Front-end code edit data
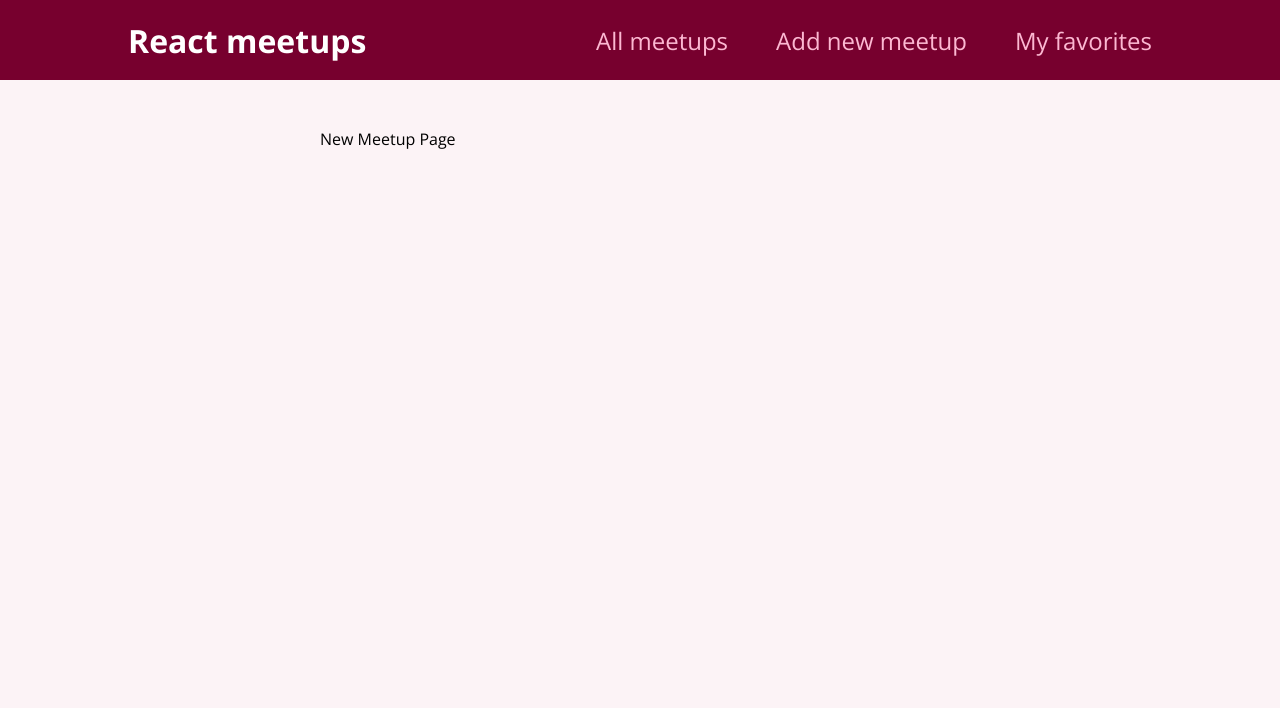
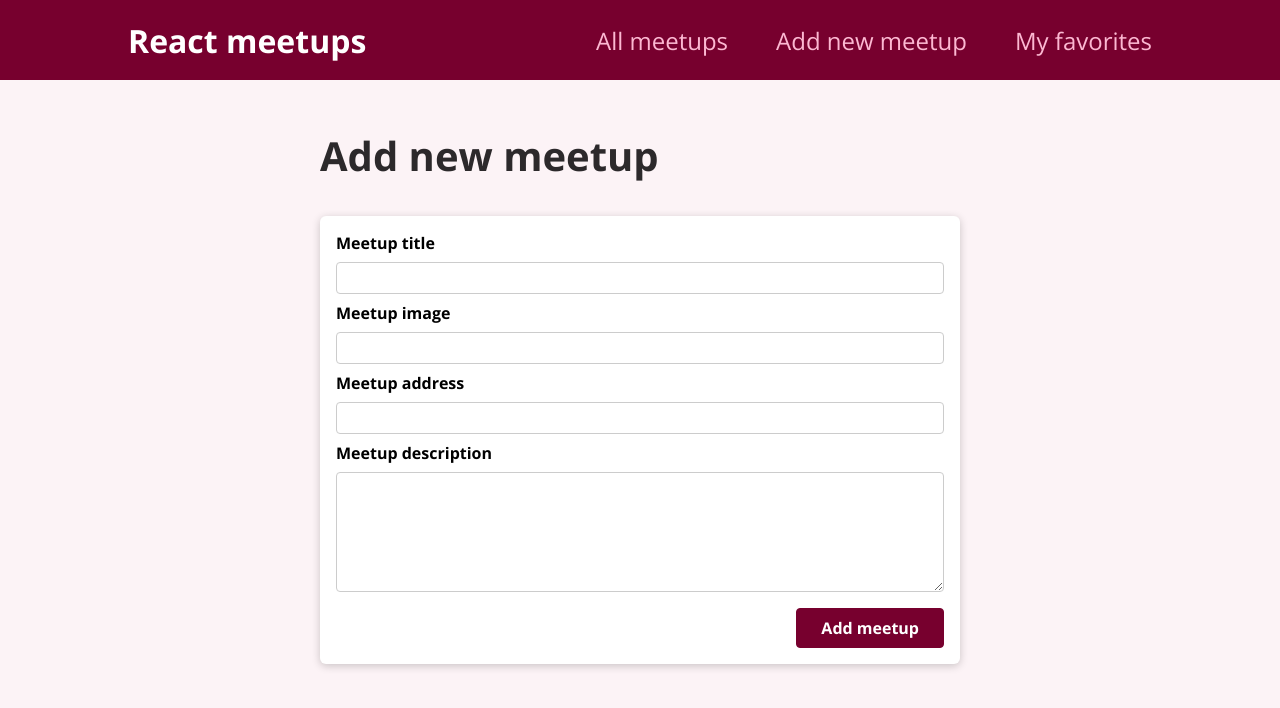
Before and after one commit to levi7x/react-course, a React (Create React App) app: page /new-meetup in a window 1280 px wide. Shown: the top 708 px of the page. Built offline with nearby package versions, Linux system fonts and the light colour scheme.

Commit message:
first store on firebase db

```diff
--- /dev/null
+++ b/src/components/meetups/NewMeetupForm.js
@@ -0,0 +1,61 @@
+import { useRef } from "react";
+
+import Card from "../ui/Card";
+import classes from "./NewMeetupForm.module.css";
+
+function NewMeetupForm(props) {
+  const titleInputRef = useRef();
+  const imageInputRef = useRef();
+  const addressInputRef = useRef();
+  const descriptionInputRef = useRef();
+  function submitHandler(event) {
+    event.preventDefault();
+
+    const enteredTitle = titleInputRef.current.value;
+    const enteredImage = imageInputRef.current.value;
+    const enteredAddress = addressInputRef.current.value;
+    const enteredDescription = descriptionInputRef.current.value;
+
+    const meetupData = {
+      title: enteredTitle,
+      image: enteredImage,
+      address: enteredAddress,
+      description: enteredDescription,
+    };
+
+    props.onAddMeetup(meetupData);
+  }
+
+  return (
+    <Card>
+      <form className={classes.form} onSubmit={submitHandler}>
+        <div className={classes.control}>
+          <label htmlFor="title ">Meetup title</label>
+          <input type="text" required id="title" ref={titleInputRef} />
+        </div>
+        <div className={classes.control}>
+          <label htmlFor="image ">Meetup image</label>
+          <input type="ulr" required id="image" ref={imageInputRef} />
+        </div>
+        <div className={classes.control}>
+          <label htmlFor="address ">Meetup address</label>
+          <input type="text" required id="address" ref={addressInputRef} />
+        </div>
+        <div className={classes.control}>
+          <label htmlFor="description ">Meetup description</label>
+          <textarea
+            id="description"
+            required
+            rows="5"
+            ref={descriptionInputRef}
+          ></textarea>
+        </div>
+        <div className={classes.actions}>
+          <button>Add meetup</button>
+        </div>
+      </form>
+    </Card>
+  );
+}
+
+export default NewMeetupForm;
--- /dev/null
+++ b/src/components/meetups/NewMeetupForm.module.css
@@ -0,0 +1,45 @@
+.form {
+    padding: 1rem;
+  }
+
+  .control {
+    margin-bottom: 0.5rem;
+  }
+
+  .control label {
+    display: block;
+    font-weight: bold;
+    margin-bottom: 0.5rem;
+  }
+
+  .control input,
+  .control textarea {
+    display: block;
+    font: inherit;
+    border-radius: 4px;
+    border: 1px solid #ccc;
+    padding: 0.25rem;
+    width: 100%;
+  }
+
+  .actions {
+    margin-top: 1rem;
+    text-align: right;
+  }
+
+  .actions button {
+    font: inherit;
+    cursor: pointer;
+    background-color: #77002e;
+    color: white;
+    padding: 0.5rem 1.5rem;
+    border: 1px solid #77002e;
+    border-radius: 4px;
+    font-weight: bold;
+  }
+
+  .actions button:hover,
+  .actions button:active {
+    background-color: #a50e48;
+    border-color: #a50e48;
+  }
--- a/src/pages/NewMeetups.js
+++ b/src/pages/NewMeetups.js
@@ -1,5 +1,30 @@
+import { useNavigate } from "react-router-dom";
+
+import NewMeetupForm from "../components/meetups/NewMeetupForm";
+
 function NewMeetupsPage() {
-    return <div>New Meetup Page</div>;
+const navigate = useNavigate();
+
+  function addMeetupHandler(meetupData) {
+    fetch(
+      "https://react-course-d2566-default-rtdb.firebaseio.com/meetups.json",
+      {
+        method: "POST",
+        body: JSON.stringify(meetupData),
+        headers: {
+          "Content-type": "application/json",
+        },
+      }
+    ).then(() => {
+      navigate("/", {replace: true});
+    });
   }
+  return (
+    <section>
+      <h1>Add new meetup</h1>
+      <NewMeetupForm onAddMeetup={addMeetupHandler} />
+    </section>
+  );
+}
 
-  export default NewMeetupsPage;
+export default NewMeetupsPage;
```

**Work instruction:**
With images omitted, output the data exactly as given.

**Task response:**
Before and after one commit to levi7x/react-course, a React (Create React App) app: page /new-meetup in a window 1280 px wide. Shown: the top 708 px of the page. Built offline with nearby package versions, Linux system fonts and the light colour scheme.

Commit message:
first store on firebase db

```diff
--- /dev/null
+++ b/src/components/meetups/NewMeetupForm.js
@@ -0,0 +1,61 @@
+import { useRef } from "react";
+
+import Card from "../ui/Card";
+import classes from "./NewMeetupForm.module.css";
+
+function NewMeetupForm(props) {
+  const titleInputRef = useRef();
+  const imageInputRef = useRef();
+  const addressInputRef = useRef();
+  const descriptionInputRef = useRef();
+  function submitHandler(event) {
+    event.preventDefault();
+
+    const enteredTitle = titleInputRef.current.value;
+    const enteredImage = imageInputRef.current.value;
+    const enteredAddress = addressInputRef.current.value;
+    const enteredDescription = descriptionInputRef.current.value;
+
+    const meetupData = {
+      title: enteredTitle,
+      image: enteredImage,
+      address: enteredAddress,
+      description: enteredDescription,
+    };
+
+    props.onAddMeetup(meetupData);
+  }
+
+  return (
+    <Card>
+      <form className={classes.form} onSubmit={submitHandler}>
+        <div className={classes.control}>
+          <label htmlFor="title ">Meetup title</label>
+          <input type="text" required id="title" ref={titleInputRef} />
+        </div>
+        <div className={classes.control}>
+          <label htmlFor="image ">Meetup image</label>
+          <input type="ulr" required id="image" ref={imageInputRef} />
+        </div>
+        <div className={classes.control}>
+          <label htmlFor="address ">Meetup address</label>
+          <input type="text" required id="address" ref={addressInputRef} />
+        </div>
+        <div className={classes.control}>
+          <label htmlFor="description ">Meetup description</label>
+          <textarea
+            id="description"
+            required
+            rows="5"
+            ref={descriptionInputRef}
+          ></textarea>
+        </div>
+        <div className={classes.actions}>
+          <button>Add meetup</button>
+        </div>
+      </form>
+    </Card>
+  );
+}
+
+export default NewMeetupForm;
--- /dev/null
+++ b/src/components/meetups/NewMeetupForm.module.css
@@ -0,0 +1,45 @@
+.form {
+    padding: 1rem;
+  }
+
+  .control {
+    margin-bottom: 0.5rem;
+  }
+
+  .control label {
+    display: block;
+    font-weight: bold;
+    margin-bottom: 0.5rem;
+  }
+
+  .control input,
+  .control textarea {
+    display: block;
+    font: inherit;
+    border-radius: 4px;
+    border: 1px solid #ccc;
+    padding: 0.25rem;
+    width: 100%;
+  }
+
+  .actions {
+    margin-top: 1rem;
+    text-align: right;
+  }
+
+  .actions button {
+    font: inherit;
+    cursor: pointer;
+    background-color: #77002e;
+    color: white;
+    padding: 0.5rem 1.5rem;
+    border: 1px solid #77002e;
+    border-radius: 4px;
+    font-weight: bold;
+  }
+
+  .actions button:hover,
+  .actions button:active {
+    background-color: #a50e48;
+    border-color: #a50e48;
+  }
--- a/src/pages/NewMeetups.js
+++ b/src/pages/NewMeetups.js
@@ -1,5 +1,30 @@
+import { useNavigate } from "react-router-dom";
+
+import NewMeetupForm from "../components/meetups/NewMeetupForm";
+
 function NewMeetupsPage() {
-    return <div>New Meetup Page</div>;
+const navigate = useNavigate();
+
+  function addMeetupHandler(meetupData) {
+    fetch(
+      "https://react-course-d2566-default-rtdb.firebaseio.com/meetups.json",
+      {
+        method: "POST",
+        body: JSON.stringify(meetupData),
+        headers: {
+          "Content-type": "application/json",
+        },
+      }
+    ).then(() => {
+      navigate("/", {replace: true});
+    });
   }
+  return (
+    <section>
+      <h1>Add new meetup</h1>
+      <NewMeetupForm onAddMeetup={addMeetupHandler} />
+    </section>
+  );
+}
 
-  export default NewMeetupsPage;
+export default NewMeetupsPage;
```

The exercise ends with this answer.